My photographic work has evolved with age. My own age as well as the one we are in. We - not the collective ‘we’ but the Western world ‘we’ - have always had an aversion for agism. We don’t want to discuss it. We don’t want to see it. We don’t want to accept it for ourselves and so we hate it on others. We admire, envy and chase youth (often in many unreasonable and costly ways), we chastise wrinkles and the inevitable passing of time. It’s not new. Portraits from the 15th century already smoothed out the skin on portraits and seeked a certain degree of physical perfection.


As a beginner photographer, I was also guilty of favoring younger models (easier to capture) and accommodating older subjects requests to be airbrushed in post-processing. However, I feel lucky. I have had the privilege to (1) travel to countries where the older generations are cherished and valued (Africa, China, Japan to name a few) and (2) live in an age where women have had enough. Enough with inequalities and with being ranked as sub-citizens the minute their hair grays and their skin loosens. Women are tired of hiding, of being ashamed of something we literally have no control over and all going through regardless of who we are or think we are. We have been conditioned to hate or deny ourselves in so many ways. Now, we want to occupy the space that is ours, we want to be happy in it, and it starts by seeing ourselves and each other out there as we are to more than accept, to love it.

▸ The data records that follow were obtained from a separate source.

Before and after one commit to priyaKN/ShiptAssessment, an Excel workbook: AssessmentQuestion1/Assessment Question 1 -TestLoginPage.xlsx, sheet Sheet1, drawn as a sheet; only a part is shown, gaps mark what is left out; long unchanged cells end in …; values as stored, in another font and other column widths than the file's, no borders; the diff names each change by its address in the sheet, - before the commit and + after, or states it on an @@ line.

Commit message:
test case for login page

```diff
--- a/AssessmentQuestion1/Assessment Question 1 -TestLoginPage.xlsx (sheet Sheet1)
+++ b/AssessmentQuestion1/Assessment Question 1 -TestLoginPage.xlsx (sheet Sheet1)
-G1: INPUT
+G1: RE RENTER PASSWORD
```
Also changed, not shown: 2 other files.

We can’t stop time. We can’t reverse the clock. What we can do is embrace and own it. We may never have been this old, but we equally will never be this young, and we need to be represented in that blaze of glory. My role as an image maker in this cultural mutiny, is to create flattering (sure) but also truthful representation. Look out world, we’re coming out of that closet you tried to shove in and we are ready to stare at you in the eye.


Five years ago, I decided I preferred to spend my energy gracefully aging rather than fighting the inevitable like Don Quixote did his windmills. Full disclosure, it didn’t happen overnight. It took some internal convincing and ‘fake it til you make it’ time. Let the grays be gray. Whether following this path as an individual came from work, or work came from me (chicken or the egg), my portraiture production was on the same tracks. I was becoming more interested in finding ways (set ups and lighting) to photograph wrinkles and faces with ‘life behind ‘em eyes’. Faces with stories are more delicate. They need more time and care, but they shine all the same. They don’t need layers of make-up or AI generated filters, they need TLC and the right light to let them shine. I want to be part of a culture that glorifies the wisdom of years, not one that ‘puts Baby in a corner’ (if you know, you know).

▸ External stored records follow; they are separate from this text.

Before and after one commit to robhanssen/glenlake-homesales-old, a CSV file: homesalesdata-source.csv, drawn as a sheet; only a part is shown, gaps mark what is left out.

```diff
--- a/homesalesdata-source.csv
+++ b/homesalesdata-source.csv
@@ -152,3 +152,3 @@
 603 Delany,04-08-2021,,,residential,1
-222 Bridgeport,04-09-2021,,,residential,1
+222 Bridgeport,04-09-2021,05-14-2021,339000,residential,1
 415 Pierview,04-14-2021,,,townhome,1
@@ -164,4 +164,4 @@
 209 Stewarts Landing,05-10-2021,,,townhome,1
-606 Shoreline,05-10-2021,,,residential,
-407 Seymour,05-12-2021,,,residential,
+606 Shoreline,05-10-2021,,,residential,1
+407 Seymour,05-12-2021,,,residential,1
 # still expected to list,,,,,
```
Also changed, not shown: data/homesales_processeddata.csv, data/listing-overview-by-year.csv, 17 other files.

I regularly take photography workshops with artists I admire. I’m interested to hear about their story, their processes, their projects. I learn new things, I try new things. For portraiture, of course, you need models. And one common thread I found so far is that they always hire young professional models. Yes, they are beautiful, hair and make up ready, and they know what to do. But, I actually would prefer to find someone older posing (I have asked to no avail). I’d like to work on raw material. Let’s work on light set ups and stage direction for the 99.9% of other people who want their picture taken. Let’s capture and represent everyone else. More.


I grew up visually flooded with visuals of unrealistic beauty standards. The ones that created body shaming, food disorders and other negative perceptions of the self. The best thing I can offer my children is to help rectify the lens to a full spectrum of life. Not only by taking portraits of every fiber of our society in age and ethnic background, but by making sure each person who sits in front of my camera leaves feeling good about themselves.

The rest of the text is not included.